In the middle of all this, the industry has largely overlooked an important question: do banks still need to devote resources to on-the-job learning?
Throughout the history of modern business, as this summary from Chief Learning Officer describes, the answer to this question was a clear “yes.” In the early 20th century, on-the-job learning was led by managers. Employees would learn new skills by watching them in action.
After the Second World War, large organizations like banks began to use psychological profiling and skills testing to determine employee aptitude. Ideas like B.F. Skinner’s teaching machine and the ADDIE framework came to have great influence.

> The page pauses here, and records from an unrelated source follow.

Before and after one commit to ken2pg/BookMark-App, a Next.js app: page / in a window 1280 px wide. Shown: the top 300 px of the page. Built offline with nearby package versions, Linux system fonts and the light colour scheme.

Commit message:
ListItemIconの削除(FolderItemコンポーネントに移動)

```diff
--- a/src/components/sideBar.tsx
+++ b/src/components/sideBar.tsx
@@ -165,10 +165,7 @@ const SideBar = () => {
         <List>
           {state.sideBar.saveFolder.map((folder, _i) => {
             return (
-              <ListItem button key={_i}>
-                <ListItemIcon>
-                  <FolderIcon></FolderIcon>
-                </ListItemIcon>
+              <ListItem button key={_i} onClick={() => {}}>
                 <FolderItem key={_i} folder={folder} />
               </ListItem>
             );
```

The testing model of human capital development dominated until the 80s and 90s, when corporate universities came into vogue with conglomerates looking to standardize and industrialize skills in their workforce. Companies like IBM built large internal education departments and staffed them with highly trained learning professionals.
The internet disrupted this model at the turn of the millennium. Online courses and classrooms proliferated, as did tools for developing them. Simulations, social learning models, and analytics further professionalized the learning function within large organizations. Practitioners became experts at using the internet to help employees learn.

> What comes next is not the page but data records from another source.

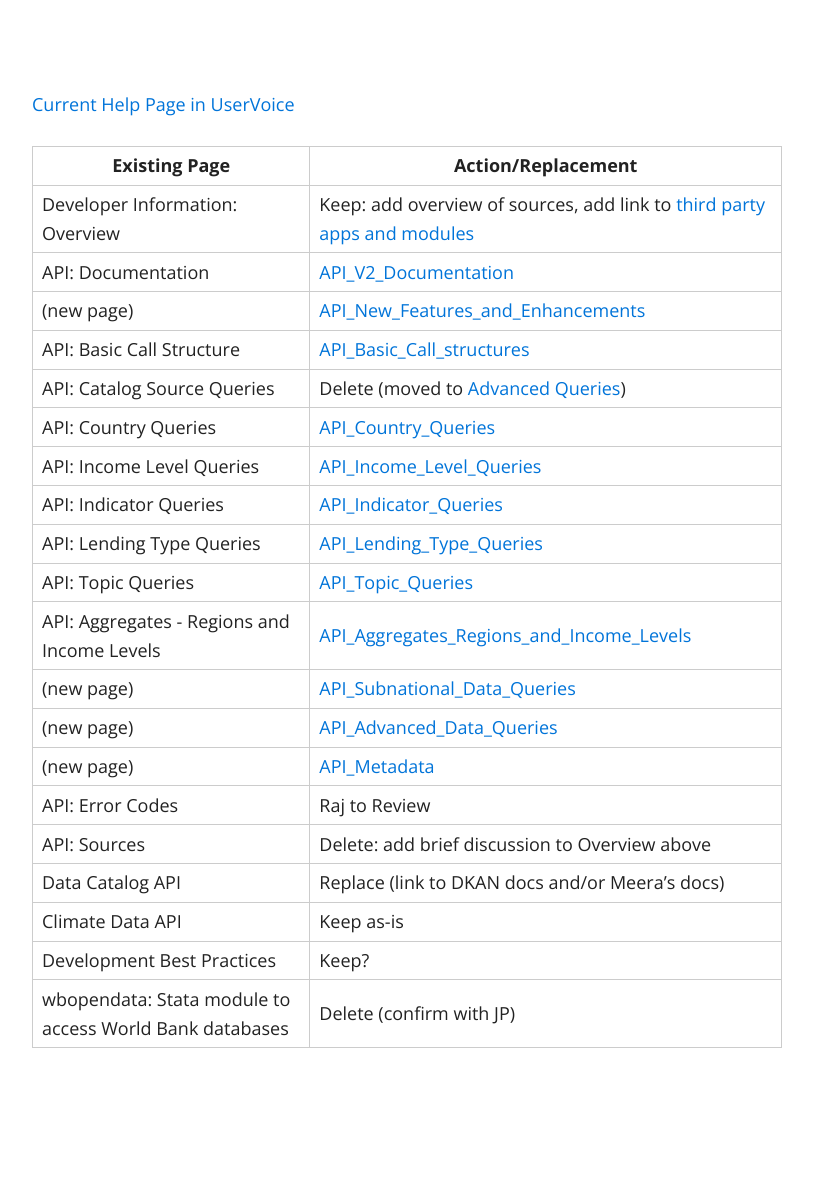
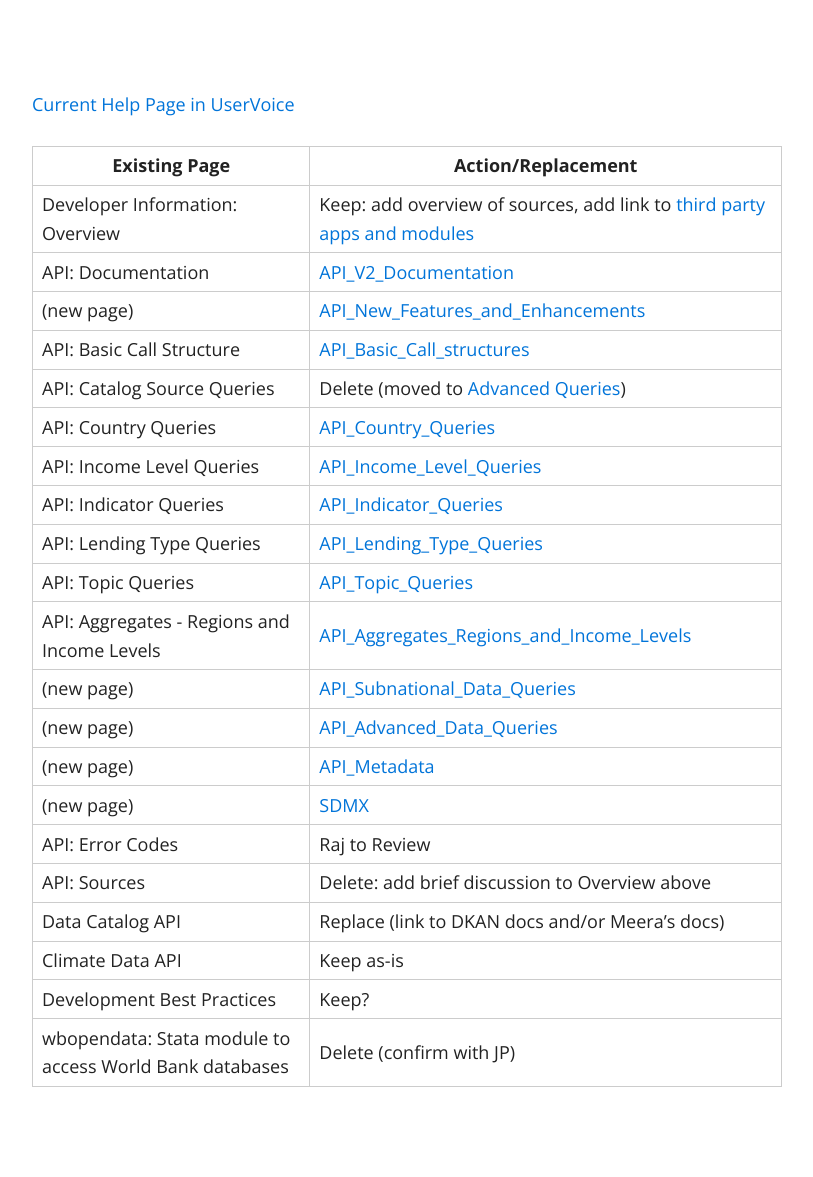
Before and after one commit to tgherzog/apidocs, a Jekyll site: the page built from index.md, in a window 1280 px wide. Shown: the whole page, without its empty margins (233-1046 px from the left). Built offline with Jekyll 4.4.1, drawn with Linux system fonts in a browser that asks for light colours; before the commit the page ends 1138 px from its top, so only the background shows below that.

Commit message:
Add SDMX to index

```diff
--- a/index.md
+++ b/index.md
@@ -22,6 +22,7 @@ API: Aggregates - Regions and Income Levels | [API_Aggregates_Regions_and_Income
 (new page)                            | [API_Subnational_Data_Queries](API_Subnational_Data_Queries.html)
 (new page)                            | [API_Advanced_Data_Queries](API_Advanced_Data_Queries.html)
 (new page)                            | [API_Metadata](API_Metadata.html)
+(new page)                            | [SDMX](API_SDMX_User_Guide_V1.html)
 API: Error Codes                      | Raj to Review
 API: Sources                          | Delete: add brief discussion to Overview above
 Data Catalog API                      | Replace (link to DKAN docs and/or Meera's docs)
```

But the internet and digital tech more broadly did not stop evolving. Organizations like Google, Wikimedia, and Project Gutenberg have made a growing fraction of all human knowledge available online. Initiatives like Coursera, Khan Academy, or Lynda.com mean that all employees need to access top-notch instruction in almost any subject is a computer with access to the internet. Thanks to smartphones, most people carry such a tool with them at all times.
This wave of learning disruption coincided with a huge spike in demand for on-the-job training. Today, job skills have a shorter shelf life than at any point in history. Workers are aware of this, and eagerly seek out the skills they need to stay relevant.
But they are increasingly able to do so independent of any intervention from learning professionals. The day is not far off when an employee looking for training will simply ask Google or Alexa or Siri to locate instruction from a global expert. In an environment like this, do banks still need to keep dedicated learning professionals around?
In my opinion, the answer is “yes.” As the amount of information at our fingertips explodes, the need for informed curation of that information also grows—especially in the world of financial services, which has always been swimming in data.
That does not mean that the learning function will continue unchanged in financial services, however. From where I stand, three major changes are coming.
First, the learning function will go from overt to covert. Where once learning professionals designed courses, taught classes, and evaluated students, they will work behind the scenes to make sure that employees can access the information they need at the push of a button.
Second, learning professionals will go from creating to curating. As the “haystack” of information gets bigger and bigger, those knowing where to find the “needles” of relevant data will become more valuable.
Third, the focus of organizational learning will shift from events to ecosystems. Single courses, conferences, or classes will become less important as on-demand training continues to grow in popularity. “Educational ecosystems” will rise to take their place.
What does this all mean in practice? Come back next week for a look at six tools that point to the future of learning in financial services.